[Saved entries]
━━━━━━━━━━━━━━━━━━━━

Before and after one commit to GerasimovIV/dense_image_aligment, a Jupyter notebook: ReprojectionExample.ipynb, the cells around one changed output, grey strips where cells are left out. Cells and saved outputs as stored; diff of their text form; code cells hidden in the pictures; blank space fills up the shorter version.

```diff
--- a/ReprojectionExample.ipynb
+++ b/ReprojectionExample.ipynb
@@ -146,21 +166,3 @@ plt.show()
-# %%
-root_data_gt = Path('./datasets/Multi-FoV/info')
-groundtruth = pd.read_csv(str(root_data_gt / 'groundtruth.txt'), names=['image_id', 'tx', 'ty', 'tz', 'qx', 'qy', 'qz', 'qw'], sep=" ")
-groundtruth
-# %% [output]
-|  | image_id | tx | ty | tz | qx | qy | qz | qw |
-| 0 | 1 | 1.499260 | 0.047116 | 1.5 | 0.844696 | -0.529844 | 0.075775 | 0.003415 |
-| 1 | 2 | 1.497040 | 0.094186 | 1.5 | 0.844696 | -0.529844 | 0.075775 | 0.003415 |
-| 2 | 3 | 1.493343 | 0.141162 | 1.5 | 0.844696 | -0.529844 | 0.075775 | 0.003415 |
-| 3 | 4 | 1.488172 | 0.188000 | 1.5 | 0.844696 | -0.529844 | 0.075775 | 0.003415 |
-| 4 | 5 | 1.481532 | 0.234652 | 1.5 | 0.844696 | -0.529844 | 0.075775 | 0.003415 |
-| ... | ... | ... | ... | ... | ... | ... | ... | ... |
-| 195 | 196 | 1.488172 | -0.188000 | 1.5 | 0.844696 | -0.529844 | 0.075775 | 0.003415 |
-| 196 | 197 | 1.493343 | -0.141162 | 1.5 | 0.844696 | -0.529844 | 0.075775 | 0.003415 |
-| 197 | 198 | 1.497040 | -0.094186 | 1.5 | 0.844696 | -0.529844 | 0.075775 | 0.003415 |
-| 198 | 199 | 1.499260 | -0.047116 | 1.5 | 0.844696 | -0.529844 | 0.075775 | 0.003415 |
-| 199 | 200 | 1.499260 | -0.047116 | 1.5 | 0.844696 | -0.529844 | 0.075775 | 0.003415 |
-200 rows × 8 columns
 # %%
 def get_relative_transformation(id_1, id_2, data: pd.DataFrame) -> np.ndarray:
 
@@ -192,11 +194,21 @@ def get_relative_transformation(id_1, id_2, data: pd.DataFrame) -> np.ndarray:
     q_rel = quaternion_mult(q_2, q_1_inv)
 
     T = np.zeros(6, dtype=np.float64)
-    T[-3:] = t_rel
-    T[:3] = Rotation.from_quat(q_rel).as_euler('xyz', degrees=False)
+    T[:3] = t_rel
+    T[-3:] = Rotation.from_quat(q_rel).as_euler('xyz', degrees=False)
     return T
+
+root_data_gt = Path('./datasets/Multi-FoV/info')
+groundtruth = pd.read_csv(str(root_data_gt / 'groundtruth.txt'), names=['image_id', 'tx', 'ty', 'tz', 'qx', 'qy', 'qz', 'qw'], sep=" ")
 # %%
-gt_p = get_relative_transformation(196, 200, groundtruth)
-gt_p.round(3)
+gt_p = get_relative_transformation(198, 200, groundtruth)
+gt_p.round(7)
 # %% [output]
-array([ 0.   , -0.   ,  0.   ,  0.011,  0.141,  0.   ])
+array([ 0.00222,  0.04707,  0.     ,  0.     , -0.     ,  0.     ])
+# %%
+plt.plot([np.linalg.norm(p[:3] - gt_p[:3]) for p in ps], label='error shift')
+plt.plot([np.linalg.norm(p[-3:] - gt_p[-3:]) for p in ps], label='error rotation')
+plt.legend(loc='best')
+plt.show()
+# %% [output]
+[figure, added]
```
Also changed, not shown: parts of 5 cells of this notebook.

━━━━━━━━━━━━━━━━━━━━

* WHAT YOU SHOULD DO
Each line holding the word "ndarray" must be copied from the data.

* PROBLEM SOLUTION
 def get_relative_transformation(id_1, id_2, data: pd.DataFrame) -> np.ndarray:
@@ -192,11 +194,21 @@ def get_relative_transformation(id_1, id_2, data: pd.DataFrame) -> np.ndarray:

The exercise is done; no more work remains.